Patriotic speeches and songs are not enough to honor America's war veterans, said the keynote speaker at Monday's Memorial Day observance in Missoula.
"Our words are real," retired Air Force Col. Sam Roberts told a crowd of about 200 gathered on the lawn of the Missoula County Courthouse. "But we must go another step and prove ourselves in action as well as words."
Cooperation of business and government, Roberts said, is needed to keep this a nation of the people, by the people and for the people.

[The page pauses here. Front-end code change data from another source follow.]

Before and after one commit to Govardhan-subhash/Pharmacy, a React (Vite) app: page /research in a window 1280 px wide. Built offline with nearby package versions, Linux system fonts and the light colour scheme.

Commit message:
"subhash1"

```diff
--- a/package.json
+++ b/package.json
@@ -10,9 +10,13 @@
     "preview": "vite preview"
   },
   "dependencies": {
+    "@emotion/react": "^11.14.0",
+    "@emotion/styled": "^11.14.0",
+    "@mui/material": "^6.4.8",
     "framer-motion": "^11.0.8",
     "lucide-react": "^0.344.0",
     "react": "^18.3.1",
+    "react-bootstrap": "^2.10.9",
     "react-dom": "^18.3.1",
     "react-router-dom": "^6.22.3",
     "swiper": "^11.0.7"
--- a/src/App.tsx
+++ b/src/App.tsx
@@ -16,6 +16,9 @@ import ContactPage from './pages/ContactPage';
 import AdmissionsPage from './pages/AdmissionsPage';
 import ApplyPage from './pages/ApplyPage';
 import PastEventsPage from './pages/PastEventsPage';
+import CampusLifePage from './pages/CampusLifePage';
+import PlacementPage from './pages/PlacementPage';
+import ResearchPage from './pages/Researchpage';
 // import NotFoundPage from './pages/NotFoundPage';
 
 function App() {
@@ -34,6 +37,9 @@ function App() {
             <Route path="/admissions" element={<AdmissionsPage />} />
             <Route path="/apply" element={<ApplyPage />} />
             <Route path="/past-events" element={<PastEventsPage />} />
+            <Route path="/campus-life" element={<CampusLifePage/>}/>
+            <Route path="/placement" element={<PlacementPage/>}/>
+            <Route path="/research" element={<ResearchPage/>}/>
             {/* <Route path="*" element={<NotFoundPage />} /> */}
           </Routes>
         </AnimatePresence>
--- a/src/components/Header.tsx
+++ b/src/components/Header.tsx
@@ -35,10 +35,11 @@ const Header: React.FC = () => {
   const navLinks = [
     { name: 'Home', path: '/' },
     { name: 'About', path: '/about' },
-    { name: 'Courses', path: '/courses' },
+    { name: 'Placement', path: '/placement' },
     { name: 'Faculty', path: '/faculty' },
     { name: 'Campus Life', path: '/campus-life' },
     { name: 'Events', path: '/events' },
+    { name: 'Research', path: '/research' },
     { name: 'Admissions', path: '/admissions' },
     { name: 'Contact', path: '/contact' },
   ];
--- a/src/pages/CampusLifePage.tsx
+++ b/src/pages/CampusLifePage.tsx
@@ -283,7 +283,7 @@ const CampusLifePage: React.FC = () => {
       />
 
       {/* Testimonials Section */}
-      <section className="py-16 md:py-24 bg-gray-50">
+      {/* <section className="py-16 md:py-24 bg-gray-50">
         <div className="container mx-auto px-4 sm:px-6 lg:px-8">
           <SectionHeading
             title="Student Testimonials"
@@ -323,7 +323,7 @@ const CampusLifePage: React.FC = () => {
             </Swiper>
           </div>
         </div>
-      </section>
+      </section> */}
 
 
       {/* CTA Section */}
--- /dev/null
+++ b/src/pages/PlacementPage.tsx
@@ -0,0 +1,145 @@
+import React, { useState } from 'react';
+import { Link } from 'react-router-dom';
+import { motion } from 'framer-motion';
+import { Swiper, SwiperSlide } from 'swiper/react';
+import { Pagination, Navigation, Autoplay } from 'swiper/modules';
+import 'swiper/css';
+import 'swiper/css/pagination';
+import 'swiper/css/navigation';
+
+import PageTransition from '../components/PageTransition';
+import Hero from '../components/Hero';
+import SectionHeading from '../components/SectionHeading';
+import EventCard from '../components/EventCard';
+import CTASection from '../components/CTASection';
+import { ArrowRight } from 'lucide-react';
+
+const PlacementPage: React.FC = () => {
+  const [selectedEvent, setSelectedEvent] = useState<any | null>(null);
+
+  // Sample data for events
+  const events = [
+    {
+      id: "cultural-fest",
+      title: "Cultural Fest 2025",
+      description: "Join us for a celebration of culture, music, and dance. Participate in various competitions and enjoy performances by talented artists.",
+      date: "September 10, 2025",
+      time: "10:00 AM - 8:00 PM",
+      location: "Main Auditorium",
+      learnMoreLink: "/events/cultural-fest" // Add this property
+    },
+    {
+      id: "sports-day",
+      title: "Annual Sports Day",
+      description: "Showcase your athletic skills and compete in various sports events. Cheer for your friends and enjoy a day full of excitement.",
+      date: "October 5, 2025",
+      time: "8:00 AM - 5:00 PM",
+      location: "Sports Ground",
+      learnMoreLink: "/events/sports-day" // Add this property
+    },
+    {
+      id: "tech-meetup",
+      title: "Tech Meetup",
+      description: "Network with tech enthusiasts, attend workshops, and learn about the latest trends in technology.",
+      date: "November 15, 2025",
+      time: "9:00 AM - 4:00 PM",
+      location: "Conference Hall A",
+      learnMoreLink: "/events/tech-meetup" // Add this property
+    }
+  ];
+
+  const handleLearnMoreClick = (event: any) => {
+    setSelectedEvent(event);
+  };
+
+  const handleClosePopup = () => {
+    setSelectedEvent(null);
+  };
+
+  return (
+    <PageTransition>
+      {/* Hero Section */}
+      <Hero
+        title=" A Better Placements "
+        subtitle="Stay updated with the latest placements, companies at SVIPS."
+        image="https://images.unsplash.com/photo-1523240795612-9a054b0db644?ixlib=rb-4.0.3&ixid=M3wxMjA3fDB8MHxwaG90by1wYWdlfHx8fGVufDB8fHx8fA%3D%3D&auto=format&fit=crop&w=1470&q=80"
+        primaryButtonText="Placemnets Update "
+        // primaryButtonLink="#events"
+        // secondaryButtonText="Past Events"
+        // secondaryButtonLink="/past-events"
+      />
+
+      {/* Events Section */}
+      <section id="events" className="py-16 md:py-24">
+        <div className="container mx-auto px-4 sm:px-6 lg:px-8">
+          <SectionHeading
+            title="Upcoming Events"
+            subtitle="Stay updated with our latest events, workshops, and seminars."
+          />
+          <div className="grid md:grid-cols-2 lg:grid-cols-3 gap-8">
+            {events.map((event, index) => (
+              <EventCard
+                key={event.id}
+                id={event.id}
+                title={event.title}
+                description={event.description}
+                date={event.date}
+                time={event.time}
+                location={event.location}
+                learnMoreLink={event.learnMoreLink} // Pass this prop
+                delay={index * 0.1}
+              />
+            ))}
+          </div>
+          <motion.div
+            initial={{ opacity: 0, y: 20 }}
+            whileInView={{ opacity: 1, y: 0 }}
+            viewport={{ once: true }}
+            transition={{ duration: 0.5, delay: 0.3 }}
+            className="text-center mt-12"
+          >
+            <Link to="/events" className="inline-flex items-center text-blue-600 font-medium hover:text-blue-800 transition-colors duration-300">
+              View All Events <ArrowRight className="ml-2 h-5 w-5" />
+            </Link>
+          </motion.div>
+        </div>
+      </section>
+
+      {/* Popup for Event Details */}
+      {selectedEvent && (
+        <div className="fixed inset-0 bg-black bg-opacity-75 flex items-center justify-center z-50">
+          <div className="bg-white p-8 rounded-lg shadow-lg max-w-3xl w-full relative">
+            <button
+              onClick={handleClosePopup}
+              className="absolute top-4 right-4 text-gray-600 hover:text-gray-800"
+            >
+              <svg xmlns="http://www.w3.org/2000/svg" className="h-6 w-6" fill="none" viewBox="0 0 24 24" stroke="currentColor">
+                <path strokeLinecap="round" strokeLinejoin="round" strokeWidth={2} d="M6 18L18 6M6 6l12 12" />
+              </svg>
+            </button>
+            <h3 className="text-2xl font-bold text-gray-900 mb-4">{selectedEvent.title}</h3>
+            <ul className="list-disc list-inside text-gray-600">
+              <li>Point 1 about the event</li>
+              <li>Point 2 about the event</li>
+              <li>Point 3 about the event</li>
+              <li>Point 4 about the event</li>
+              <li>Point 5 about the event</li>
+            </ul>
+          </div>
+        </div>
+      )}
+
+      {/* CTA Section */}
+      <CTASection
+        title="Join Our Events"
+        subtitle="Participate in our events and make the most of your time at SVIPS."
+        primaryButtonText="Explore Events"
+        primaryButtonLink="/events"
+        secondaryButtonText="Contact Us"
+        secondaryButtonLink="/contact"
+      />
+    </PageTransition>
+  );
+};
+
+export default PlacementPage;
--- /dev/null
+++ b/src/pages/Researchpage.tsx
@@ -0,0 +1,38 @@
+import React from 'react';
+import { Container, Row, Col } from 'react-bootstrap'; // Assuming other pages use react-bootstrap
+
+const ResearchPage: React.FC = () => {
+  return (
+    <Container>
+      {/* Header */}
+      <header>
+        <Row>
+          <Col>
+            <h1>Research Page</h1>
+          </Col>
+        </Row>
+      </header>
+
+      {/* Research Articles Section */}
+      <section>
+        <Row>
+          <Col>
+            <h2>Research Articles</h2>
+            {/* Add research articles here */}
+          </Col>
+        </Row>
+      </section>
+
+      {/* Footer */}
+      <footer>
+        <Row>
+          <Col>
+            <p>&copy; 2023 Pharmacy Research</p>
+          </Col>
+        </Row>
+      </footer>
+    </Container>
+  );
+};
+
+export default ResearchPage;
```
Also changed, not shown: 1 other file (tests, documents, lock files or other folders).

As citizens, he said, we must work to uphold the Constitution, stay in touch with our government officials, and strive to remain informed of world and community events.

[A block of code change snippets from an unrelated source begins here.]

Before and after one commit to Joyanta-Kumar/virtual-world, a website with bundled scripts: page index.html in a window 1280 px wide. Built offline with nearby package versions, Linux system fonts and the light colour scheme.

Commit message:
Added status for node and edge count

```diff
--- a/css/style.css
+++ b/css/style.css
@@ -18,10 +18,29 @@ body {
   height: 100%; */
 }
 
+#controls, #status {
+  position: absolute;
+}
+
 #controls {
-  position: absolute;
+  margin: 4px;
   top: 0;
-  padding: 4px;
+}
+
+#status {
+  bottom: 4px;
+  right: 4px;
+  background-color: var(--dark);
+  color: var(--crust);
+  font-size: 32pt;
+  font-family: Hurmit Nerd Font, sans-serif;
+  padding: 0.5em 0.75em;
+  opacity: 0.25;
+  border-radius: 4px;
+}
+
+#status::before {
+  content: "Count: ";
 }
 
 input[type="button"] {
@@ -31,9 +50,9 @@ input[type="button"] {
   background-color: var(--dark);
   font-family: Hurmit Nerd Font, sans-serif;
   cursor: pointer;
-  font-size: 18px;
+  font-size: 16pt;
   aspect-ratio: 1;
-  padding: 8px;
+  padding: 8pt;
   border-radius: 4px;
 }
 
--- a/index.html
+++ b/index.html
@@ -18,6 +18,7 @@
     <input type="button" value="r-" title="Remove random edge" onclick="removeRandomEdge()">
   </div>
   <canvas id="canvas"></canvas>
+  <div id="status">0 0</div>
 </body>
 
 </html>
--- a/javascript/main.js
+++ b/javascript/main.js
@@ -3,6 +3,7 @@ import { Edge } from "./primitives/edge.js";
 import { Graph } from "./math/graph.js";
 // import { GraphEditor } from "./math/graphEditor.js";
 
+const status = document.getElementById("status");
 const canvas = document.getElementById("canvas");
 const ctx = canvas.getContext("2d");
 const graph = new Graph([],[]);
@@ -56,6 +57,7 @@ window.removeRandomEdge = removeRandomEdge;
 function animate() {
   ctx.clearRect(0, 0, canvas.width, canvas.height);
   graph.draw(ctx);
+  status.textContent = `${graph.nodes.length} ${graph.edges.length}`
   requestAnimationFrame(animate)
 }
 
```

Memorial Day is a time to remember not only those who died in the service of our country, but those who were willing to die for our freedom, Roberts said.
"If their voices from the grave could reach us now," he said, "they might say, 'Whether you keep or break faith with us will depend on what you do. We have faith in you as you once had faith in us.' "
"Freedom is not free," Roberts added. "Our debt to them can only be paid by fulfilling the dreams for which they fought. Our actions are even more important now, as examples of patriotism and responsible citizenship seem to be fewer and fewer."
The Memorial Day celebration at the courthouse concluded with the laying of a wreath at the statue of the World War I American doughboy soldier, accompanied by a VFW honor guard's 21-gun salute and the playing of "Taps."
The courthouse observance was one of several Memorial Day activities held in Missoula.
Earlier in the morning, the Navy Mothers Organization tossed a wreath into the Clark Fork River at the Van Buren Street footbridge in memory of those who died in naval combat.
After the courthouse activities, a bus sponsored by the United Veterans Council took an honor guard to conduct memorial ceremonies at each Missoula cemetery.
In the afternoon, U.S. Ambassador Mark Johnson gave a talk on "A Diplomat in the Persian Gulf" at the Rocky Mountain Museum of Military History at Fort Missoula, which opened a special exhibit of Montana's Medal of Honor recipients.
Roberts wrapped up his speech by saying: "The most important word is love. There is a memorial in Scotland that says, 'There will be no peace until the power of love is greater than the love of power.' "
Tuesday - 6/1/99